Code change snippets
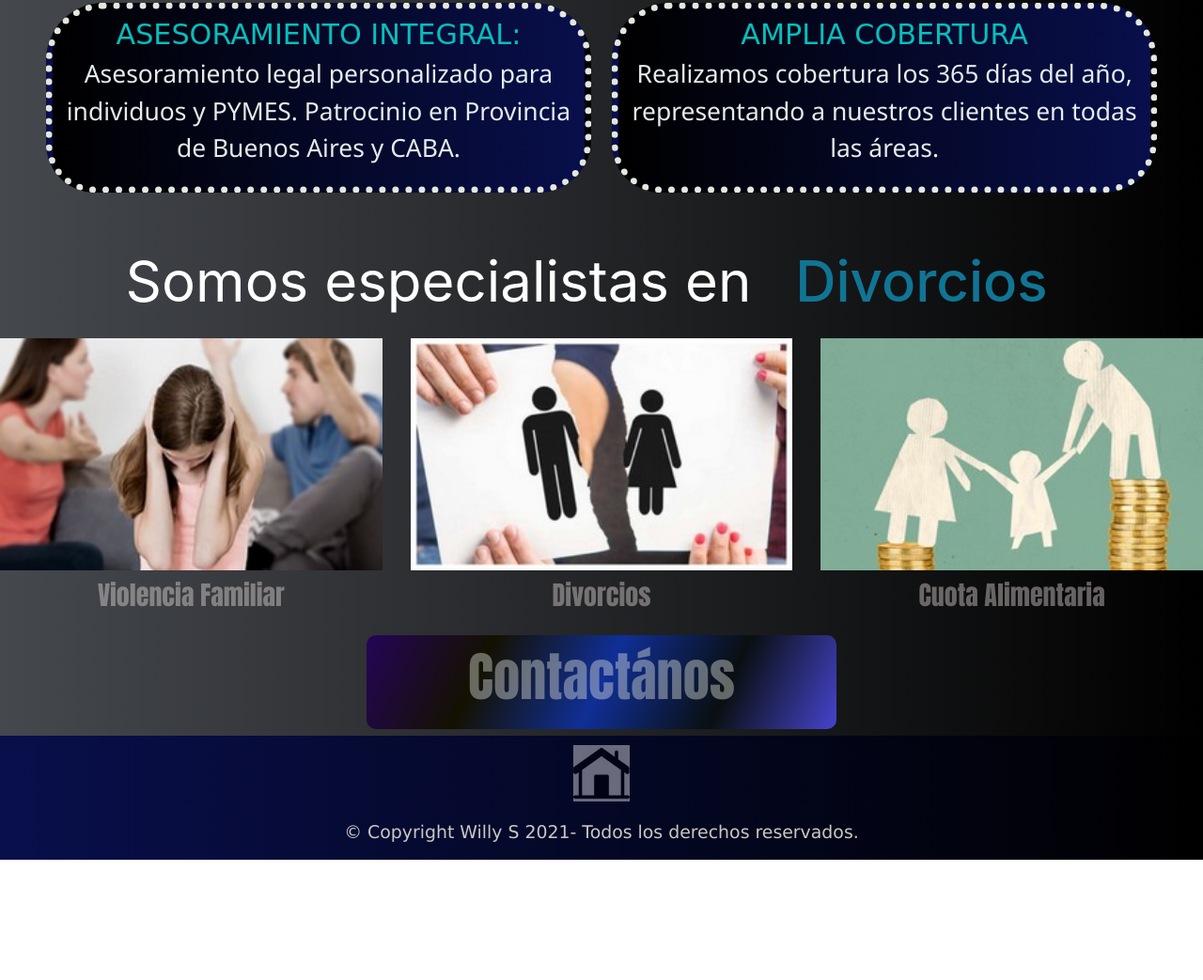
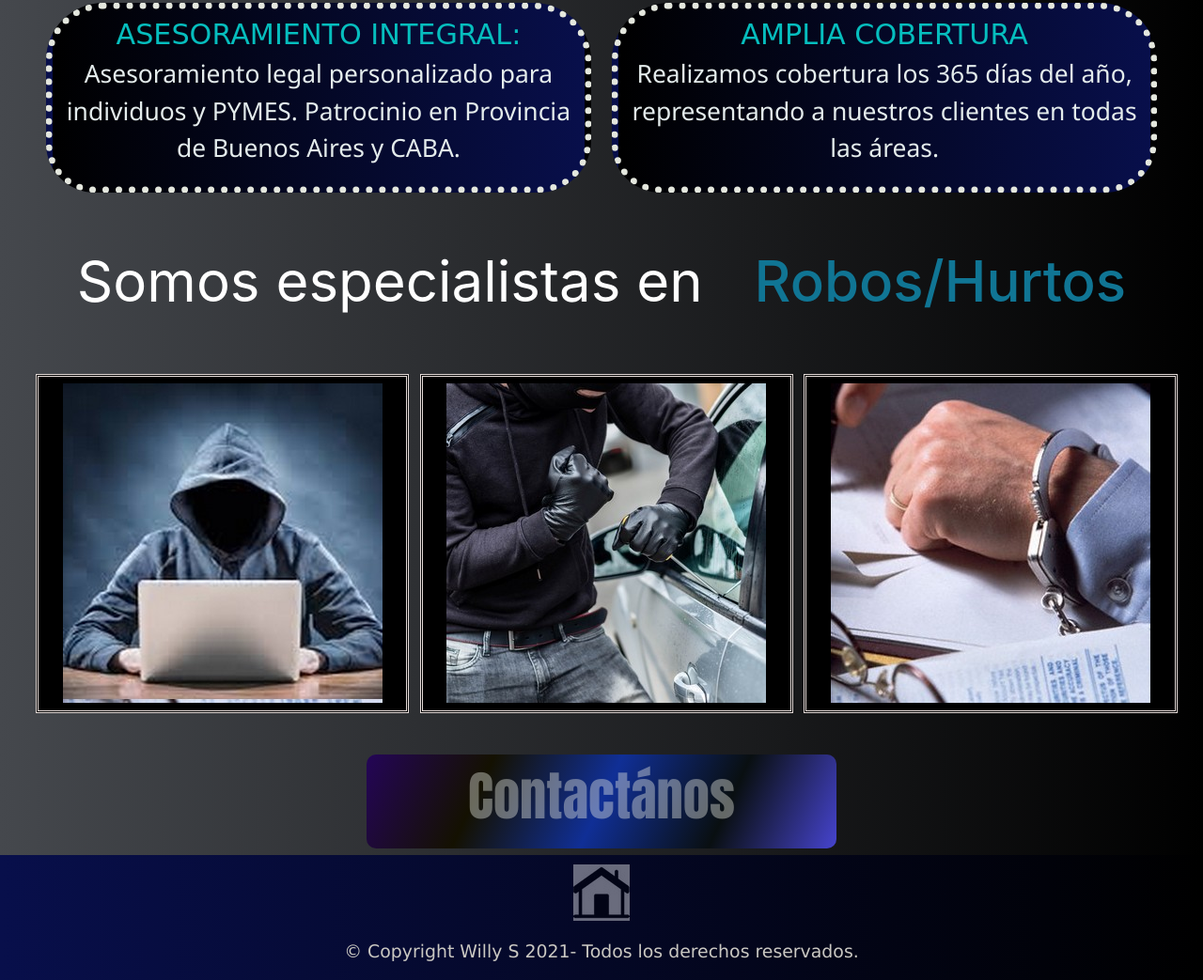
Before and after one commit to Guillesap/pRojectoestudio, a website: page index.html in a window 1280 px wide. Shown: the part 821-1864 px from the top of the page at 94% size. Before the commit the page ends 1736 px from the top, so only its background shows below. Drawn offline with nearby package versions, Linux system fonts and the light colour scheme; a web font is replaced by a local one.

Commit message:
[ADD] Add photos Section Penal and uppdate project

```diff
--- a/index.html
+++ b/index.html
@@ -101,42 +101,26 @@
             <div class="wrapp">
                 <div class="static-txt">Somos especialistas en</div>
                 <ul class="dynamic-txts">
-                  <li><span>Alimentos</span></li>
+                  <li><span>Informática</span></li>
+                  <li><span>Robos/Hurtos</span></li>
                   <li><span>Divorcios</span></li>
-                  <li><span>Sucesiones</span></li>
-                  <li><span>Desalojos</span></li>
+                  <li><span>Despidos</span></li>
                 </ul>
               </div>
-            <div class="row">
-                <div class="col-md-4">
-                <div class="thumbnail">
-                    <img src="./multimedia/violencia.jpg" alt="Lights" style="width:100%">
-                    <div class="caption">
-                        <h3>Violencia Familiar</h3>
-                    </div>
+            <div class="dElitos">
+                <div>
+                    <img src="../multimedia/violencia7.jpg">
                 </div>
+                <div>
+                    <img src="../multimedia/violencia8.jpg">
                 </div>
-                <div class="col-md-4">
-                <div class="thumbnail">
-                    <img src="./multimedia/divorcios.jpg" alt="Nature" style="width:100%">
-                    <div class="caption">
-                        <h3>Divorcios</h3>
-                    </div>
-                    </a>
+                <div>
+                    <img src="../multimedia/violencia3.jpg">
                 </div>
-                </div>
-                <div class="col-md-4">
-                <div class="thumbnail">
-                    <img src="./multimedia/cuota.jpg" alt="Fjords" style="width:100%">
-                    <div class="caption">
-                        <h3>Cuota Alimentaria</h3>
-                    </div>
-                </div>
-                </div>
-                </div>
-                <div class="btn">
-                    <a href="./secciones/pagina5.html"><span><h3>Contactános</h3></span></a>
-                </div>
+            </div>
+            <div class="btn">
+                <a href="./secciones/pagina5.html"><span><h3>Contactános</h3></span></a>
+            </div>
     <footer>
         <div class="pieFooter">
             <h3><a href="./index.html"><img src="./multimedia/homech.jpg"></a></h3>
--- a/scss/_globales.scss
+++ b/scss/_globales.scss
@@ -1,7 +1,7 @@
 /*normalizadores*/
 * {
-    margin: 0 ;
-    padding: 0;
+    margin: 0;
+    padding: 0 auto;
     text-decoration: none;
     box-sizing: border-box;
     color: $primary-color;
```
Also changed, not shown: secciones/pagina4.html (+3 -3 lines), css/index.css, multimedia/LOGO.jpg (deleted), multimedia/cuota.jpg (deleted), multimedia/eldivorcio.jpg (deleted), multimedia/lacuotaalimentaria.jfif (deleted), multimedia/lacuotita.jfif (deleted), multimedia/ordendedesalojo.jfif (deleted), multimedia/penalfoto1.jpg (added), multimedia/penalfoto2.jpg (added), multimedia/penalfoto3.jpg (added), multimedia/violencia.jpg (deleted).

What is expected:
Count every line of the data above that includes the word "span", then state the total and nothing more.

Exercise output:
9